This paper presents a methodology for predicting the mechanical damage inflicted on the brain by a high explosive (HE) detonation and leading to traumatic brain injury (TBI). A brain model, with its complexity, is used in the computational procedure. The processes of HE detonation and shock propagation in the air, as well as their interaction with the head, are modeled by an Arbitrary Lagrangian Eulerian (ALE) multi-material formulation, together with a penalty-based fluid/structure interaction algorithm. This methodology provides intracranial pressure and maximum shear stress within the microscale time frame for this highly dynamic phenomenon. Two scenarios are simulated. In one scenario, the brain is in close proximity to a 1lb trinitrotoluene (TNT) explosion, and the other to a 0.5lb explosion. The resulting countercoup intracranial pressure-time histories, from the 1 lb TNT explosive scenario, demonstrates that pressure falls below −100 kPa. This can cause cavitation bubbles and damage to the brain tissue. The simulations also predict that the areas of high pressure and shear stress concentration are consistent with those of clinical observations. These resulted intracranial pressure and shear stress responses are the parameters to examine against injury criterions thresholds.

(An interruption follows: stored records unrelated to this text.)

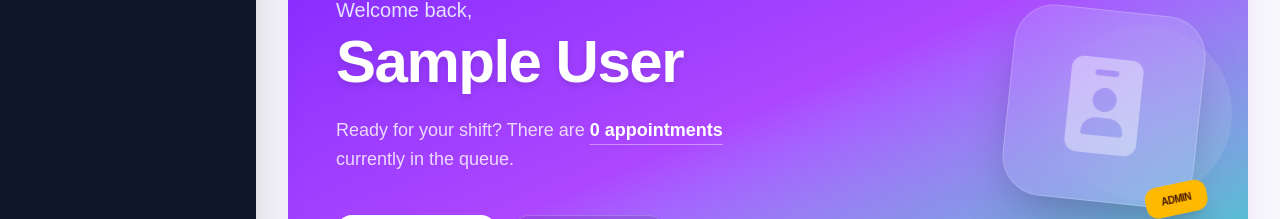
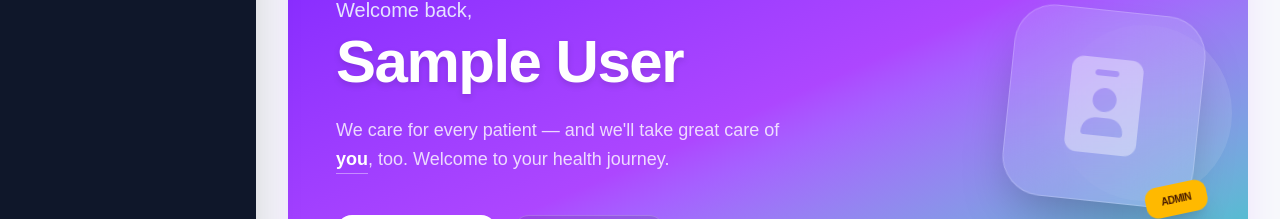
Before and after one commit to MedDesk/MedDesk-medDesk-frontEnd-react-noVb, a React (Vite) app: page /dashboard in a window 1280 px wide. Shown: the part 201-420 px from the top of the page. Built offline with nearby package versions, Linux system fonts and the light colour scheme; no server answers; sample sign-in values are in the browser's storage.

Commit message:
feat: display cta cutomize for patient and for admin

```diff
--- a/src/pages/admin/dashboard/DashbaordPage.tsx
+++ b/src/pages/admin/dashboard/DashbaordPage.tsx
@@ -31,6 +31,8 @@ export default function DashboardPage() {
     }, []);
 
     const isAdmin = currentUser?.role === 'ADMIN' || currentUser?.role === 'SUPER_ADMIN';
+    const isPatient = currentUser?.role === 'PATIENT';
+
 
     const getDisplayName = () => {
       if (!currentUser) return 'User';
@@ -42,6 +44,7 @@ export default function DashboardPage() {
     const getRoleLabel = () => {
       if (currentUser?.role === 'SUPER_ADMIN') return 'Super Administrator';
       if (currentUser?.role === 'ADMIN') return 'Administrator';
+      if (currentUser?.role === 'PATIENT') return 'Valued Patient';
       return currentUser?.role?.replace('_', ' ') || 'Staff';
     };
 
@@ -86,7 +89,7 @@ export default function DashboardPage() {
                 {isAdmin ? (
                   <>Your clinic is active. You have <span className="text-white font-bold underline decoration-white/40 underline-offset-8">{stats?.appointmentsToday ?? 0} patients</span> scheduled for today.</>
                 ) : (
-                <>Ready for your shift? There are <span className="text-white font-bold underline decoration-white/40 underline-offset-8">{stats?.appointmentsToday ?? 0} appointments</span> currently in the queue.</>
+  <>We care for every patient — and we'll take great care of <span className="text-white font-bold underline decoration-white/40 underline-offset-8">you</span>, too. Welcome to your health journey.</>
                 )}
               </p>
 
```
Lines whose indentation alone changed are shown as unchanged.
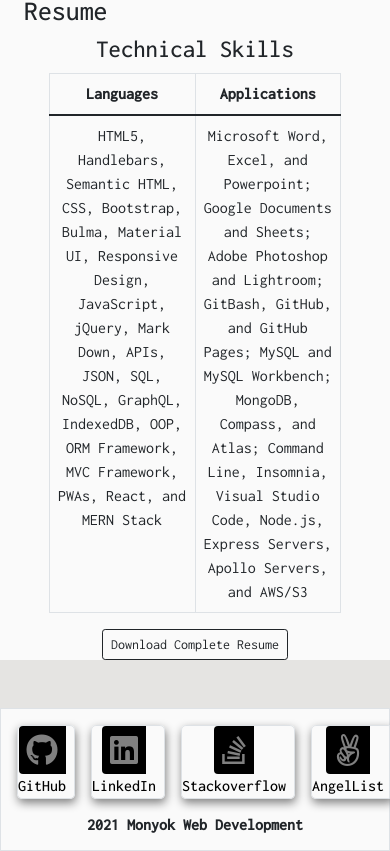
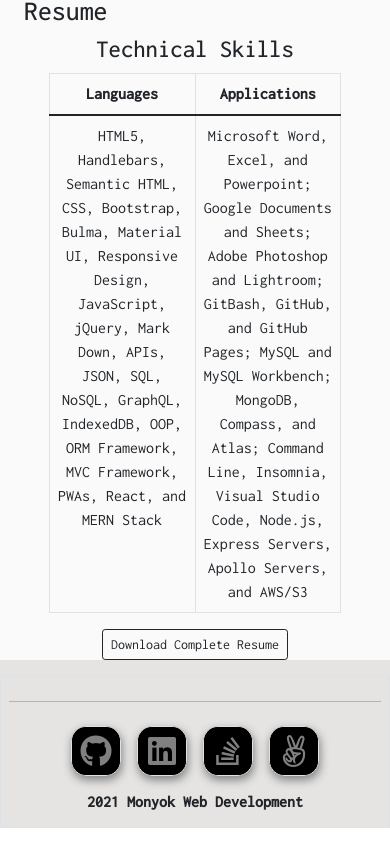
Before and after one commit to mmonyok/reactPortfolio, a React (Create React App) app in the folder client/: page /resume in a window 390 px wide. Shown: the part 377-1228 px from the top of the page. After the commit the page ends 1205 px from the top, so only its background shows below. Built offline with nearby package versions, Linux system fonts and the light colour scheme.

Commit message:
Updated footer to be mobile friendly.

```diff
--- a/client/src/assets/styles/Footer.css
+++ b/client/src/assets/styles/Footer.css
@@ -1,5 +1,5 @@
 footer {
-  background-color: #FAFAFA;
+  background-color: #E5E4E2;
 }
 
 footer li {
@@ -37,3 +37,51 @@
 .linkShadow {
   box-shadow: 1px 4px 10px grey;
 }
+
+#linkIcon {
+  height: 48px;
+  width: 48px;
+}
+
+@media only screen and (max-width: 633px) {
+  #linkIcon {
+    border-radius: 15% !important;
+    margin: 5px auto 0 auto !important;
+  }
+
+  #linkContainer {
+    padding: 0px !important;
+    display: flex;
+    flex-direction: column;
+    justify-items: center;
+  }
+
+  .linkText {
+    margin: 0px 5px 0px 5px;
+  }
+}
+
+@media only screen and (max-width: 400px) {
+  .linkText {
+    display: none;
+  }
+
+  #linkContainer {
+    padding: 0px !important;
+    background-color: black;
+    border-radius: 30% !important;
+  }
+
+  .socialLink {
+    margin: 0;
+  }
+
+  #iconLinks li {
+    padding: 0px !important;
+  }
+
+  #linkIcon {
+    margin: 0px !important;
+    border-radius: 30% !important;
+  }
+}
--- a/client/src/components/Footer.js
+++ b/client/src/components/Footer.js
@@ -26,13 +26,16 @@
 
 function Footer() {
   return (
-    <footer className="footer text-center container-fluid border p-2 font-heavy mt-5">
+    <footer className="footer text-center container-fluid border p-2 font-heavy">
+      <hr />
       <div>
-        <ul className="d-inline-flex flex-row align-items-center mt-2">
-          {links.map((link, i, b, l) => (
-            <li key={i} className="border rounded-3 pe-2 mx-2 linkShadow">
-              <a key={b} className="my-auto" href={link.website} target="_blank" rel="noreferrer">
-                <i key={l} className={`h-100 p-2 rounded-start fab ${link.icon} fa-2x`}></i> {link.name}</a></li>
+        <ul className="d-inline-flex flex-row align-items-center mt-2" id="iconLinks">
+          {links.map((link, i, b, l, z) => (
+            <li key={i} className="border rounded-3 pe-2 mx-2 linkShadow linkContainer" id="linkContainer">
+              <a key={b} className="socialLink" href={link.website} target="_blank" rel="noreferrer">
+                <i key={l} className={`me-2 h-100 p-2 rounded-start fab ${link.icon} fa-2x`} id="linkIcon"></i></a>
+              <a key={z} className="my-auto linkText" href={link.website} target="_blank" rel="noreferrer">{link.name}</a>
+            </li>
           ))}
         </ul>
       </div>
```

This content is only available via PDF.
You do not currently have access to this content.